The lawsuit accuses Marin of killing Camilo Salazar in 2011, and claims his first wife Maria Marin and son Yaddiel Marin helped him become and remain a fugitive in Spain for about seven years.
The murder was particularly gruesome as 43-year-old Salazar, who was having an affair with Marin’s second wife, was kidnapped, bludgeoned, had his genitals burned and his throat slit.
Salazar’s body was found on a rural dirt road on the edge of the Everglades.
“It was like a bad movie scene,” Lopez said.
Mixed martial arts fighter and trainer Alexis Vila Perdomo and promoter Roberto Isaac will face jurors Monday, while Marin is still awaiting trial. A fourth defendant, MMA fighter Ariel Gandulla, pleaded guilty in September of kidnapping Salazar and has agreed to testify against his associates.
Lopez, Stroman and Robinson represent Salazar’s widow Daisy Holcombe, who’s seeking millions in damages for wrongful death and conspiracy to commit wrongful death.

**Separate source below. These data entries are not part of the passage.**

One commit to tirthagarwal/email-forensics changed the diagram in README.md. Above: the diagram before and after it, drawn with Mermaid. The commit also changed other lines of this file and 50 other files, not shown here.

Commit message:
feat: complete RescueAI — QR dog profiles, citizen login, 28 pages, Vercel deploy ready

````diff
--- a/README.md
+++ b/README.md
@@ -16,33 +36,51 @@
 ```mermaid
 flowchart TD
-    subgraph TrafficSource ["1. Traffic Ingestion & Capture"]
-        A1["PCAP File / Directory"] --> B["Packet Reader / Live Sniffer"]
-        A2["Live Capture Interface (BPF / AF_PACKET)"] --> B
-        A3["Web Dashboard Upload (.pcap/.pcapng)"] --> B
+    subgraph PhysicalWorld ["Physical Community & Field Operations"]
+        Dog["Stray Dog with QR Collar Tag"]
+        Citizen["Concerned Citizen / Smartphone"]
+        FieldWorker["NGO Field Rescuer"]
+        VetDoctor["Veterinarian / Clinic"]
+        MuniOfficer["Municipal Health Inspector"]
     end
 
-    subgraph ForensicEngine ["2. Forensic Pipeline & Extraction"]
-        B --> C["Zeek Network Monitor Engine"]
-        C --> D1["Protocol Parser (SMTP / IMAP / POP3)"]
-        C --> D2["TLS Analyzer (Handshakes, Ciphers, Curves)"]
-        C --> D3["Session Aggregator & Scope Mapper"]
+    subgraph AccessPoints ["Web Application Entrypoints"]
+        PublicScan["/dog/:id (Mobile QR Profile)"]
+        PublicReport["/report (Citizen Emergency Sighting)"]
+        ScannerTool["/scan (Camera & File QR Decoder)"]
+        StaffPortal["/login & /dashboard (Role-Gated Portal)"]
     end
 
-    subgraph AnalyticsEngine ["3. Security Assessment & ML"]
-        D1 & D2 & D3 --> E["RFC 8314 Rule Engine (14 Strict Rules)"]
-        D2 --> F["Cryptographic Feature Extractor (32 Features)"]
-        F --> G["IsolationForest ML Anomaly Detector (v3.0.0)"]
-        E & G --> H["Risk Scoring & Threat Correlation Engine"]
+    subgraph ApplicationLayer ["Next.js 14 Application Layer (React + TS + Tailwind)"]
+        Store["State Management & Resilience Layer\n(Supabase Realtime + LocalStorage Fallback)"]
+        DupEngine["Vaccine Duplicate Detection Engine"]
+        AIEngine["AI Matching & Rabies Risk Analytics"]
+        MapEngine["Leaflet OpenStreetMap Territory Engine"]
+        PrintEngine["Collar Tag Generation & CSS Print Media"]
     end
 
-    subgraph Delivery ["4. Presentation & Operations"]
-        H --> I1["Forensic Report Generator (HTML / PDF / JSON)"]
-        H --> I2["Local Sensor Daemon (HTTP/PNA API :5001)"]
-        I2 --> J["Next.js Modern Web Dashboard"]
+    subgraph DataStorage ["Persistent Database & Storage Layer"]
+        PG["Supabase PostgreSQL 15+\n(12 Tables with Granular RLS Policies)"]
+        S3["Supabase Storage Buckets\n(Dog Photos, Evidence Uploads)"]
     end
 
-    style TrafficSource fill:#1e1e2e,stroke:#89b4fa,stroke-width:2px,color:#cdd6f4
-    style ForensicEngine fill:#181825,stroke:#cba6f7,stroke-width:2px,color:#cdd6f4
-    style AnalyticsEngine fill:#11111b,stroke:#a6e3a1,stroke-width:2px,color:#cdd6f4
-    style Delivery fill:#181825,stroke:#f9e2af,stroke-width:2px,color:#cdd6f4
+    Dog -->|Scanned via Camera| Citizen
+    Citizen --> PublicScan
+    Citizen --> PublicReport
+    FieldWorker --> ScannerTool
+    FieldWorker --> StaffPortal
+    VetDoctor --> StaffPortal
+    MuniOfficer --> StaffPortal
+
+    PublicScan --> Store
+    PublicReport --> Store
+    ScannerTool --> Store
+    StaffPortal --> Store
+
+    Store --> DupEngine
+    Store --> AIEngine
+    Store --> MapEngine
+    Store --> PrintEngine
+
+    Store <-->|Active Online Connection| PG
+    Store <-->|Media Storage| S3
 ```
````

The suit alleges that about a week before the murder, Manuel Marin opened a joint bank account with his son and deposited a “substantial amount of money.” It also claims Manuel Marin transferred his half of a $14 million Palm Island home to Maria Marin, making her the sole owner. She sold the house about 15 months later, according to the complaint, which says $7 million in proceeds that would have been Marin’s remains “unaccounted for to this day.”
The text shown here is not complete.